*** Block opens ***

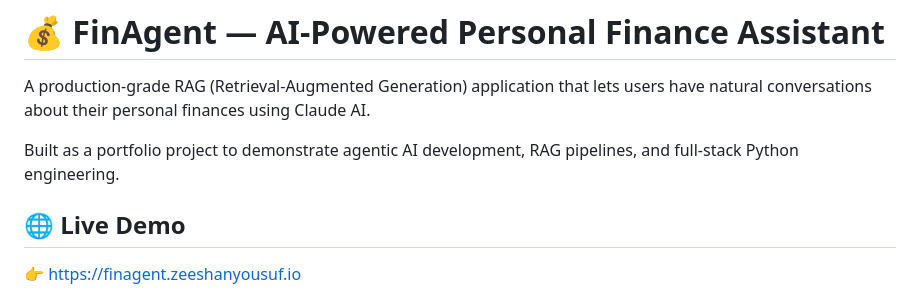
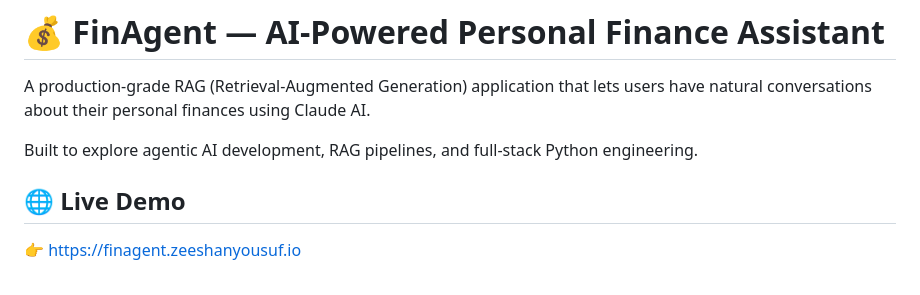
Before and after one commit to ZeeshanYousuf/finagent, a Markdown page: README.md, the part around the change. Drawn GitHub-style.

Commit message:
udpated readme

```diff
--- a/README.md
+++ b/README.md
@@ -2,7 +2,7 @@
 
 A production-grade RAG (Retrieval-Augmented Generation) application that lets users have natural conversations about their personal finances using Claude AI.
 
-Built as a portfolio project to demonstrate agentic AI development, RAG pipelines, and full-stack Python engineering.
+Built to explore agentic AI development, RAG pipelines, and full-stack Python engineering.
 
 ## 🌐 Live Demo
 👉 [https://finagent.zeeshanyousuf.io](https://finagent.zeeshanyousuf.io)
```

*** Block closes ***

__Problem details__. Could you return all lines from the data above that contain the string "stack"?

__Answer to this problem__.
-Built as a portfolio project to demonstrate agentic AI development, RAG pipelines, and full-stack Python engineering.
+Built to explore agentic AI development, RAG pipelines, and full-stack Python engineering.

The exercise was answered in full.